• Núria Estapé, science journalist

    The skin’s natural moisturizing factor

    31 Mar The skin’s natural moisturizing factor



    Practical Dermatology

    Our skin is equipped with the perfect machinery whose function is to retain water and prevent dehydration. The skin, a vital organ in our body, has the crucial function of protecting all the other organs within it. And it does so through a complex network of molecules called the natural moisturizing factor (NMF), which ensures a delicately balanced epidermis, despite environmental variations in humidity and temperature.


    When we are born our skin is already equipped to stay hydrated and protected from UV rays. Time and environmental aggressions wear down the skin’s mantle, with the result that we lose the water-retaining capacity in some of the beneficial substances in the skin, which should contain some 10% to 15% water. If the water level falls to under 10%, dry skin problems develop: the skin becomes brittle, rough and dull and is more prone to eczema and infections. How can we ensure that the skin retains a minimum of water? Read More

  • Ailish Maher, science journalist

    The lowdown on clay

    6 Mar The lowdown on clay



    Applied Clay Science

    Clay, with its rich content in minerals, is making a comeback as a powerful healer and skin beauty treatment. Benefits are backed more by a history of successful use that stretches back to ancient times than by scientific studies. However, one claim that is solidly backed by science is that some clays have powerful antibacterial properties.


    Clay has been deployed for medicinal and aesthetic purposes for centuries. It was used in Mesopotamia and Egypt for its antiinflammatory and antiseptic properties and was also reportedly used by Cleopatra to preserve her complexion. Famous physicians such as Hippocrates, Avicenna, Averroes and Paracelsus — and also Sebastian Kneipp, one of the founders of the naturopathic medicine movement — all recommended clay remedies for the skin. Clay was also used to promote the healing of surgical and war wounds. Read More

  • Anna Solana, science journalist

    The skin and the impact of pollution

    It’s something like the layer of dust and dirt that accumulates on cars between washes. Even despite make-up and daily care, pollution particles stick to our skin, dehydrate it, make it less firm and radiant and even cause blemishes. Air pollution is as harmful as smoking for the complexion. But depending on where we live it may be impossible to avoid it. What can we do to protect our skin?

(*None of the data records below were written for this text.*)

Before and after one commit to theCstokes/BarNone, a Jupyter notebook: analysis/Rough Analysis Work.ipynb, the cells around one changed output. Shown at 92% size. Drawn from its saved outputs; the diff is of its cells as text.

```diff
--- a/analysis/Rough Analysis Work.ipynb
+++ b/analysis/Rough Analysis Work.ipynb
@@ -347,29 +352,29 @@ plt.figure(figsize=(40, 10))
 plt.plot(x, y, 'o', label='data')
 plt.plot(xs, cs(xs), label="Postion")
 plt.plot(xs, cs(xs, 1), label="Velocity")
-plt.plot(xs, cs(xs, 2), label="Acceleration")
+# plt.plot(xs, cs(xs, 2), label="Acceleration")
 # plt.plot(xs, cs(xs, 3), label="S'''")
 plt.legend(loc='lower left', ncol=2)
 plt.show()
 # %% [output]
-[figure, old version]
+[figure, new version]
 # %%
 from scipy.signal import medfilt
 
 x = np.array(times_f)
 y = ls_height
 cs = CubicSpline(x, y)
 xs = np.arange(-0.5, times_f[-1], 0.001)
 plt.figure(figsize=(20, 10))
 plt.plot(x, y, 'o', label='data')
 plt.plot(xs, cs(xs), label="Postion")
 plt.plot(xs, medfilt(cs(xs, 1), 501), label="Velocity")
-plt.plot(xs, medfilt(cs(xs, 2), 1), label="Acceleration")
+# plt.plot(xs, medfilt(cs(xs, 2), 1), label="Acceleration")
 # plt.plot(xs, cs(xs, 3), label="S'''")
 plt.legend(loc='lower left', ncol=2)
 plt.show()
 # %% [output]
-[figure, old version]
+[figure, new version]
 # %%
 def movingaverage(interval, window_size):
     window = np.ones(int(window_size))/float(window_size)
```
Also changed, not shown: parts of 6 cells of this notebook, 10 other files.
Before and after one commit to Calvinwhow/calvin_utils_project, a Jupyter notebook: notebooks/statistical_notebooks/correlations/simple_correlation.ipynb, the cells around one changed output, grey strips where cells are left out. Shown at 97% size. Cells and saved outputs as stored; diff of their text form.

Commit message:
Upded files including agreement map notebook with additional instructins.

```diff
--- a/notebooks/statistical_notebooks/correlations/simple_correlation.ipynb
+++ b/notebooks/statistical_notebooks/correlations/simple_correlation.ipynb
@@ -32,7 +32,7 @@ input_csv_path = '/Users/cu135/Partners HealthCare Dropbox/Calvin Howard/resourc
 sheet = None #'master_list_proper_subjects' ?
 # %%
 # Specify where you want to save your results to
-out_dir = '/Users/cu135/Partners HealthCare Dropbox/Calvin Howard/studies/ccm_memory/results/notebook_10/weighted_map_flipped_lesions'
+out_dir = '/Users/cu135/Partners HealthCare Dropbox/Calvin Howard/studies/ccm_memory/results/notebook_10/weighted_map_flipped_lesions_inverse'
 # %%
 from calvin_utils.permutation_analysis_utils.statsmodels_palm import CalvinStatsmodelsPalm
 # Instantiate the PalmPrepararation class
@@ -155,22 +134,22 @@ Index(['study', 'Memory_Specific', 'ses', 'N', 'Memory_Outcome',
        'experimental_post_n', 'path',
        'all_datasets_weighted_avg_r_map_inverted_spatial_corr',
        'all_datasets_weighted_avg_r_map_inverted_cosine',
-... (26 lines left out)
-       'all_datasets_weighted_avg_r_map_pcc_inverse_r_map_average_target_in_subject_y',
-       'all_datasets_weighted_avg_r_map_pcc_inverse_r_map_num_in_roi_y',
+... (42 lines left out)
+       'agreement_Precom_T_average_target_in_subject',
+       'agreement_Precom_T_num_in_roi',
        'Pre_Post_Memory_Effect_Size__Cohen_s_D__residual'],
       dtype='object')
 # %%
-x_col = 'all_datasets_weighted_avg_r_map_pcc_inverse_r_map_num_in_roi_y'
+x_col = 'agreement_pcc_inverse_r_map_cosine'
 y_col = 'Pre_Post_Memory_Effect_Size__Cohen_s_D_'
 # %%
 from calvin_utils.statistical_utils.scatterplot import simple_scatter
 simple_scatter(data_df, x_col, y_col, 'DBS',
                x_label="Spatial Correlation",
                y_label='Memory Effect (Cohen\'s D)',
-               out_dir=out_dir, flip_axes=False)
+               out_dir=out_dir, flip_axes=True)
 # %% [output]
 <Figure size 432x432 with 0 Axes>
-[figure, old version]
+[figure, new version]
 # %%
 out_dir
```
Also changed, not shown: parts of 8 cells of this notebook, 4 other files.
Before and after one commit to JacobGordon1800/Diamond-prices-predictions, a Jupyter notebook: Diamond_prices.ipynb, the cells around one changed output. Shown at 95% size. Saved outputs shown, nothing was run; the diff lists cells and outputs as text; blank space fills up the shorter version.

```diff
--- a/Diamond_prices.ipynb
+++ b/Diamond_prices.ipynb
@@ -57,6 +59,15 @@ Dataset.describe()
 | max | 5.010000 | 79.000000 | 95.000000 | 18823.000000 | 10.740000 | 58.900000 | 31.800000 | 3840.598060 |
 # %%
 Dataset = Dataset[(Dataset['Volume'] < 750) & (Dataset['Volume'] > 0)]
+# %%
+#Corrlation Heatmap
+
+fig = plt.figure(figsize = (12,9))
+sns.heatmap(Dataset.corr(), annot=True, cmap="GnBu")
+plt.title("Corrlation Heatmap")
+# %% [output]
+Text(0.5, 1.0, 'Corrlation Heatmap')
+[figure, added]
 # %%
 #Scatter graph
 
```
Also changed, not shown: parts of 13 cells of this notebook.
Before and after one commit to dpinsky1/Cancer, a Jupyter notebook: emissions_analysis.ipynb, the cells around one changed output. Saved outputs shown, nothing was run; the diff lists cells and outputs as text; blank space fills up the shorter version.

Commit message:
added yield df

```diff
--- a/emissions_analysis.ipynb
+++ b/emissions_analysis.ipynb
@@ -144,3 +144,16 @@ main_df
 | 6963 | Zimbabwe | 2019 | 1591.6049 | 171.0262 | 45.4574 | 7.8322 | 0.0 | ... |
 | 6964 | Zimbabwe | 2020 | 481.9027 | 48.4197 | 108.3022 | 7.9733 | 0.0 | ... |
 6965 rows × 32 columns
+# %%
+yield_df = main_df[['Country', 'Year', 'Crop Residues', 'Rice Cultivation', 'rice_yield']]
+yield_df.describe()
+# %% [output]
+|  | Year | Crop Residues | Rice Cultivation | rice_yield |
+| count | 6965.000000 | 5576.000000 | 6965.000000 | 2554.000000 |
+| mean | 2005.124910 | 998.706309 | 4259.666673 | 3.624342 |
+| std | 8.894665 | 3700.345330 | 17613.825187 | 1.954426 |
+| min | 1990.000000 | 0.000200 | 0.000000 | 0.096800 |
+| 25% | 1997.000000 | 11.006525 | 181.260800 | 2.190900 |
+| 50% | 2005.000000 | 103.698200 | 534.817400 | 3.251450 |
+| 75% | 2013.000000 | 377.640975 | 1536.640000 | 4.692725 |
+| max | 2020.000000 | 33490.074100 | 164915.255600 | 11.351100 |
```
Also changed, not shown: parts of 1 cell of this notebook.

    According to a report published by the European Environment Agency (EEA) in 2013, the air we breathe in Europe is far from clean. In fact, the EEA says that over 90% of the inhabitants of European cities are exposed to worrying levels of PM2.5 (particles smaller than 2.5 microns) – largely originating in diesel-vehicle emissions – and excessively high ozone levels. Read More

  • Ailish Maher, science journalist

    Best — and worst — fabrics for the skin

    30 Sep Best — and worst — fabrics for the skin



    DermNet NZ

    It may seem obvious to say so, but the best fabrics for a healthy skin are usually natural ones. Nonetheless, sensitive skin reactions are more frequently a response to chemical additives than to the actual fabric. There are a few precautions that you can take to protect your skin from toxins in clothing.


    Our clothes differentiate us sexually, safeguard our modesty, indicate social or occupational status and express our personal taste and style. But above all clothes are meant to protect us — from the heat and cold and from risk when we work or practice sports. But what if the clothes we wear actually do the opposite? Do we give enough thought to the risks implied by our wardrobe choices? Read More